It’s Time to Plan Winterization
Winter is nearly here. And if you’re fortunate enough to live in Southern climates, that means trading in t-shirts for long sleeves and sandals for shoes. If you’re like those of us based in the North, we’re starting to pull out jackets, gloves, boots from hibernation while the boats are heading in for winterization.
We’ve put together a list of helpful tips as you prepare for winter – from tackle to electronics and from batteries to the outboard motor, along with storage location. If you’re lucky and don’t have to worry about the cold, these tips can still help you stay organized in between hunting and fishing season or if you’re waiting on that new boat to arrive.
Now is the time to ditch that lucky bait that’s been sitting on your deck since the first opener. After hours on the water, your boat has probably accumulated odds and ends from the season, along with smells and mysterious slimes. Cleaning out your rod lockers and storage compartments can fend off unwelcome sights and smells come spring. It’s also a great time to reorganize tackle, fix or replace broken lure boxes, and take inventory for the coming season. Rods and reels can be inspected for damage, cleaned and respooled with fresh line if necessary.

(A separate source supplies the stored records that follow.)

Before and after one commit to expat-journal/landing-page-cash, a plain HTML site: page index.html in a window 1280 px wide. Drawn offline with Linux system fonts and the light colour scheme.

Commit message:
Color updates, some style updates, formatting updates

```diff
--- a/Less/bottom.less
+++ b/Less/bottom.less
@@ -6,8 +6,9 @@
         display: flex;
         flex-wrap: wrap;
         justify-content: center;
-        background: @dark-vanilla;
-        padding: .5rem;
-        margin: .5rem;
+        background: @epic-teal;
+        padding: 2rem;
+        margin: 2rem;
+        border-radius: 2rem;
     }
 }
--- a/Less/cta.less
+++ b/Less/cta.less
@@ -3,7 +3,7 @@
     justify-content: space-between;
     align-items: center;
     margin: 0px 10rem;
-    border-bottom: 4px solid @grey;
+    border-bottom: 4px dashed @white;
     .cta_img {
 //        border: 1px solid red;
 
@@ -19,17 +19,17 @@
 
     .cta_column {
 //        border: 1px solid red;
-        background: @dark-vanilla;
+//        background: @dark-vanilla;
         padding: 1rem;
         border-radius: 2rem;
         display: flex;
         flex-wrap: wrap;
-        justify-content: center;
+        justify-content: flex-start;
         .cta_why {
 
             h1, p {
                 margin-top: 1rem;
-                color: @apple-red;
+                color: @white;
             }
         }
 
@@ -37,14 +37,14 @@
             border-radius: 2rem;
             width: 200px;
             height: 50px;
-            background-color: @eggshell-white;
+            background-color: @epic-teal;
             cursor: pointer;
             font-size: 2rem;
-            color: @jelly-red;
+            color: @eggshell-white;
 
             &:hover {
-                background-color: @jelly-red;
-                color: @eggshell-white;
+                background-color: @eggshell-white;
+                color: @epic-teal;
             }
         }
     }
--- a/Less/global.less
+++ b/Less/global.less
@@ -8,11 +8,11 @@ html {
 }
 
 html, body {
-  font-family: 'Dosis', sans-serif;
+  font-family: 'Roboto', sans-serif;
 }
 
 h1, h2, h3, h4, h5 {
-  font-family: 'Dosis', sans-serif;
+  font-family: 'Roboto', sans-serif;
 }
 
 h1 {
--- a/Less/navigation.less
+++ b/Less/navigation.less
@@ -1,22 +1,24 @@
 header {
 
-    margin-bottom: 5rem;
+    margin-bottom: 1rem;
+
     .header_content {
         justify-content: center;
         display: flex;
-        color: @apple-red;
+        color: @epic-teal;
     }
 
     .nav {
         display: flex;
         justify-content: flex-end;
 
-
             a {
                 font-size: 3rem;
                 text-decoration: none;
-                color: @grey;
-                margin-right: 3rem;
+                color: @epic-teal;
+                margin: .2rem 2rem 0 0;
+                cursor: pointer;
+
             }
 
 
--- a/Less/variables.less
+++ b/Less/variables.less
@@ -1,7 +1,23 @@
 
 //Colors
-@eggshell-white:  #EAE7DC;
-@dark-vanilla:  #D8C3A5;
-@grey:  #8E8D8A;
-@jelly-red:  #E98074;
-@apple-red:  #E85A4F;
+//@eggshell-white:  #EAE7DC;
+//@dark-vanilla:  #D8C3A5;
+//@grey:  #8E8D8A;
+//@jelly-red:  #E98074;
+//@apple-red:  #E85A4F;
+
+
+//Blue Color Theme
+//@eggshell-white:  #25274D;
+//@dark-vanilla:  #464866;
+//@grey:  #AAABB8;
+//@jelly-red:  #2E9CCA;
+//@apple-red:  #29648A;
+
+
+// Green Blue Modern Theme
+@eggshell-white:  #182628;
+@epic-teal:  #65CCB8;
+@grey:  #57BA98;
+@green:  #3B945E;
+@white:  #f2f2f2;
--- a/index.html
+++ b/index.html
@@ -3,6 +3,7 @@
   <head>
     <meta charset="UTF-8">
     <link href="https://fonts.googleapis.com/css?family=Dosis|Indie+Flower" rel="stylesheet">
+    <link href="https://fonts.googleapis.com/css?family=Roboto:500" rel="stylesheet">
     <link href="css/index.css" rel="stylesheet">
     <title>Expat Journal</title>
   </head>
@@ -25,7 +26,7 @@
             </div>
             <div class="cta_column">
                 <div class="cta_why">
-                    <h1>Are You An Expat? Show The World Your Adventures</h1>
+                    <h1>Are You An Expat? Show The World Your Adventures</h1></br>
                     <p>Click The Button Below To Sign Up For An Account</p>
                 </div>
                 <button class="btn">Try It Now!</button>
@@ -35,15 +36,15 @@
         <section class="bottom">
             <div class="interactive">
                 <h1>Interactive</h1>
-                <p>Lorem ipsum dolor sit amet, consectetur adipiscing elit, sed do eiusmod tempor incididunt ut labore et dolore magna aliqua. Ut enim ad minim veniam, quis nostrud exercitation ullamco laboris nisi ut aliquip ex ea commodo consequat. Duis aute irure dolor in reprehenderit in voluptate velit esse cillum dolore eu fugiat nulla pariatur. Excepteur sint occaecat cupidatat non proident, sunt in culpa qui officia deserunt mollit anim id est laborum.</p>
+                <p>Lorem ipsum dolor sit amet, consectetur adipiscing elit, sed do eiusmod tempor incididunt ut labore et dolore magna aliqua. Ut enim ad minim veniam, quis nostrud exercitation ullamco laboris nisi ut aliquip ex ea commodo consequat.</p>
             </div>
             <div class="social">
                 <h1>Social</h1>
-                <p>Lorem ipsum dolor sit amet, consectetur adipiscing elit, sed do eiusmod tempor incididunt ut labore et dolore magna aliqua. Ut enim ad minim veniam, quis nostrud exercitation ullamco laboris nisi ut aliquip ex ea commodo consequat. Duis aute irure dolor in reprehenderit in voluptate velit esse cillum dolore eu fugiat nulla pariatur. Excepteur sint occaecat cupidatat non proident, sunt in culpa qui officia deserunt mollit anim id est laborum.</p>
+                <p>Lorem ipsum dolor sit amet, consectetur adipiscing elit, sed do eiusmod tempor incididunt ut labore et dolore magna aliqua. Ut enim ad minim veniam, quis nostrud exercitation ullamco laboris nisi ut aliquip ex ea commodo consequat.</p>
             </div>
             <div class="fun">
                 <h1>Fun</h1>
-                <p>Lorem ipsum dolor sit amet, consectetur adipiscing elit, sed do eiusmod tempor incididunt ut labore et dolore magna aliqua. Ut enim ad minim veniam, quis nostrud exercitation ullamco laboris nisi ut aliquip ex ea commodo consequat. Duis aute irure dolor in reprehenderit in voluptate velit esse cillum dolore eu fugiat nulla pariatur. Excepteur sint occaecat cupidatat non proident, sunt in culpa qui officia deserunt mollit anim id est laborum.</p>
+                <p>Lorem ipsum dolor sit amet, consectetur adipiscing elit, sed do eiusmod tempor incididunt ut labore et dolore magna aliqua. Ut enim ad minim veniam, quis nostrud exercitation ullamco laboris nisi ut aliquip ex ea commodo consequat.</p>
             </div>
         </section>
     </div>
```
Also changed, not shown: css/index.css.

Your eyes under the water could likely use some TLC as well. Wiping down your screens, inspecting mounts for cracks or bends, and even checking the torque on your DuraSafe E-LOCKS® can help you prep for spring. It’s also a great time to pull your waypoints off your fish finders and back them up on a computer. Nothing is worse than plugging in a year’s worth of waypoints only to find a corrupted file.
Sitting unused in a cold garage for months on end can kill even the toughest batteries. Disconnecting your battery is one way to stop slow drain, but the best option is to invest in a quality charger. Whether it’s an onboard system or an external charger, a charger is a great way to preserve your batteries. Not to mention batteries are expensive and we’d all rather spend that money on new rods, reels, and swimbaits versus a new battery.
Now this is where it can get complicated. If you’re mechanically inclined, winterizing your outboard isn’t a big deal, but if you’re hesitant it might be better to trust a dealer or shop to service your engine. Below is a checklist of items that applies to most outboards.
- Change lower unit lubricant.
- Use a fuel additive in the boat’s main and kicker tanks to stabilize the fuel over the winter months.
- Clean water deposits off of the boat and motor with a spray mix of 50% vinegar and 50% water.
- After water spot removal, thoroughly clean boat and motor, then wax for the winter.
- Make sure that the motor is in the lowered position during storage.
- Dry the boat out, and then cover. Adding dryer sheets inside under the cover also discourages mouse traffic.
Lastly, think about an appropriate storage location for the winter season - consider storing your boat indoors in a climate-controlled facility if possible.
If indoor storage isn’t an option, select a secure location away from harsh weather and potential theft. Remember, you’ll want to ensure your trailer and motors are secure when your boat’s in storage. We’ve all heard too many stories of thefts taking place during the off-season. Be sure to order—and then install–all your hitch, motor, and bracket locks from DuraSafe.
Once your boat’s in storage, ensure the boat is properly supported with jack stands or a boat cradle to prevent damage from freezing water and snow.
Following these tips will help make getting on the water for the first time much easier next season. And it might open up room for the next toy you’ve had your eyes on too.